Washington (CNN) - President Barack Obama sent a weekend letter to congressional leaders seeking approval for previously proposed spending measures intended to protect the nation's economic recovery, but initial response Sunday was mixed.
The Saturday letter to the leaders of the House and Senate asked for the Senate to approve an $80 billion measure offering extended jobless benefits as well as tax breaks and better access to credit for small businesses. In the letter, Obama also sought congressional support for proposals totaling about $50 billion to help state and local governments avoid layoffs and service reductions.
Obama's letter also noted that his administration was holding down some annual spending and had created a bipartisan commission intended to devise a deficit reduction strategy.

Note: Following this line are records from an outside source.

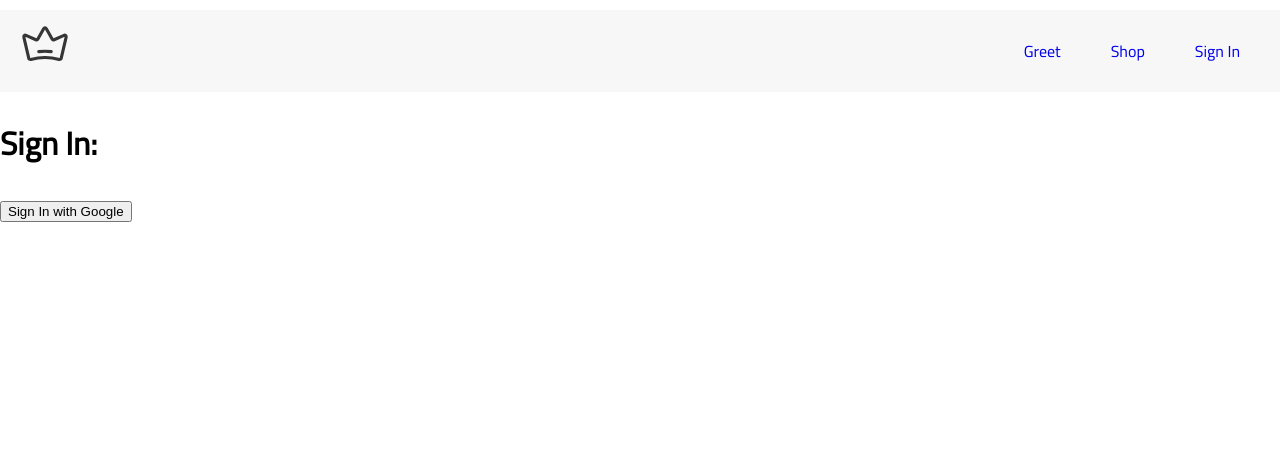
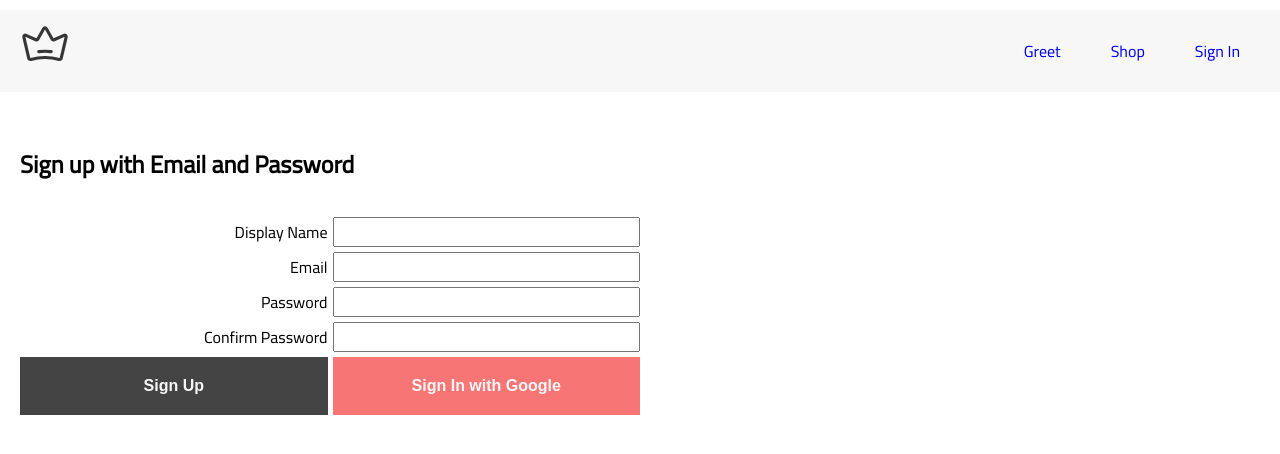
Before and after one commit to Hasan-aga/crwn-clothing, a React (Create React App) app: page /signin in a window 1280 px wide. Shown: the top 454 px of the page. Built offline with nearby package versions, Linux system fonts and the light colour scheme.

Commit message:
style the sign up /sign in page

```diff
--- a/src/App.js
+++ b/src/App.js
@@ -2,6 +2,7 @@ import Home from "./routes/home.component";
 import Navigation from "./routes/navigation/navigation.component";
 import { Routes, Route } from "react-router-dom";
 import SignIn from "./components/sign-in/sign-in.component";
+import SignupForm from "./components/sign-up/sign-up.component";
 
 const Greet = () => <h2>Hello Route</h2>;
 const Shop = () => <h2>Start Shopping</h2>;
@@ -13,7 +14,9 @@ const App = () => {
         <Route index element={<Home />}></Route>
         <Route path="greet" element={<Greet />}></Route>
         <Route path="shop" element={<Shop />}></Route>
-        <Route path="signin" element={<SignIn />}></Route>
+        <Route path="signin" element={<SignupForm />}>
+          <Route index element={<SignIn />} />
+        </Route>
       </Route>
     </Routes>
   );
--- a/src/components/sign-in/sign-in.component.jsx
+++ b/src/components/sign-in/sign-in.component.jsx
@@ -2,17 +2,16 @@ import {
   signInWithPop,
   createUserDocumentFromAuth,
 } from "../../utils/firebase/firebase.util";
-
+import "./sign-in.style.scss";
 const SignIn = () => {
   const logGoogleUser = async () => {
     const { user } = await signInWithPop();
     const userDocRef = await createUserDocumentFromAuth(user);
   };
   return (
-    <div>
-      <h1>Sign In:</h1>
-      <button onClick={logGoogleUser}>Sign In with Google</button>
-    </div>
+    <button className="sign-in-google" onClick={logGoogleUser}>
+      Sign In with Google
+    </button>
   );
 };
 
--- /dev/null
+++ b/src/components/sign-in/sign-in.style.scss
@@ -0,0 +1,11 @@
+.sign-in-google {
+  background-color: #f87575;
+  border: none;
+  padding: 20px 10px;
+  color: #f7f7f7;
+  font-weight: 700;
+  font-size: 16px;
+  &:hover {
+    cursor: pointer;
+  }
+}
--- /dev/null
+++ b/src/components/sign-up/sign-up.component.jsx
@@ -0,0 +1,28 @@
+import "./sign-up.style.scss";
+import { Outlet } from "react-router-dom";
+
+const SignupForm = () => {
+  return (
+    <div className="signup-form">
+      <h2>Sign up with Email and Password</h2>
+      <form onSubmit={() => {}}>
+        <label>Display Name</label>
+        <input required type="text"></input>
+
+        <label>Email</label>
+        <input required type="email"></input>
+
+        <label>Password</label>
+        <input required type="password"></input>
+        <label>Confirm Password</label>
+        <input required type="password"></input>
+        <button className="sign-up" type="submit">
+          Sign Up
+        </button>
+        <Outlet />
+      </form>
+    </div>
+  );
+};
+
+export default SignupForm;
--- /dev/null
+++ b/src/components/sign-up/sign-up.style.scss
@@ -0,0 +1,24 @@
+.signup-form {
+  display: flex;
+  flex-direction: column;
+  gap: 10px;
+  padding: 10px 20px;
+  form {
+    display: grid;
+    grid-template-columns: 1fr 1fr;
+    gap: 5px;
+    width: 50%;
+    text-align: end;
+    .sign-up {
+      background-color: #444;
+      border: none;
+      padding: 20px 10px;
+      color: #f7f7f7;
+      font-weight: 700;
+      font-size: 16px;
+      &:hover {
+        cursor: pointer;
+      }
+    }
+  }
+}
```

"Ultimately, reining in our deficit will take major steps, including the effective implementation of health reform and laying the conditions for the success of the bipartisan fiscal commission," Obama's letter said. "Only through this approach of aggressive and well-designed targeted and temporary actions, alongside measures to ensure a sustainable and responsible long-term budget outlook, will we be able to fulfill our economic potential."
David Axelrod, Obama's senior adviser, said Sunday that Obama's letter was intended to "underscore the urgency" of continuing to support economic recovery.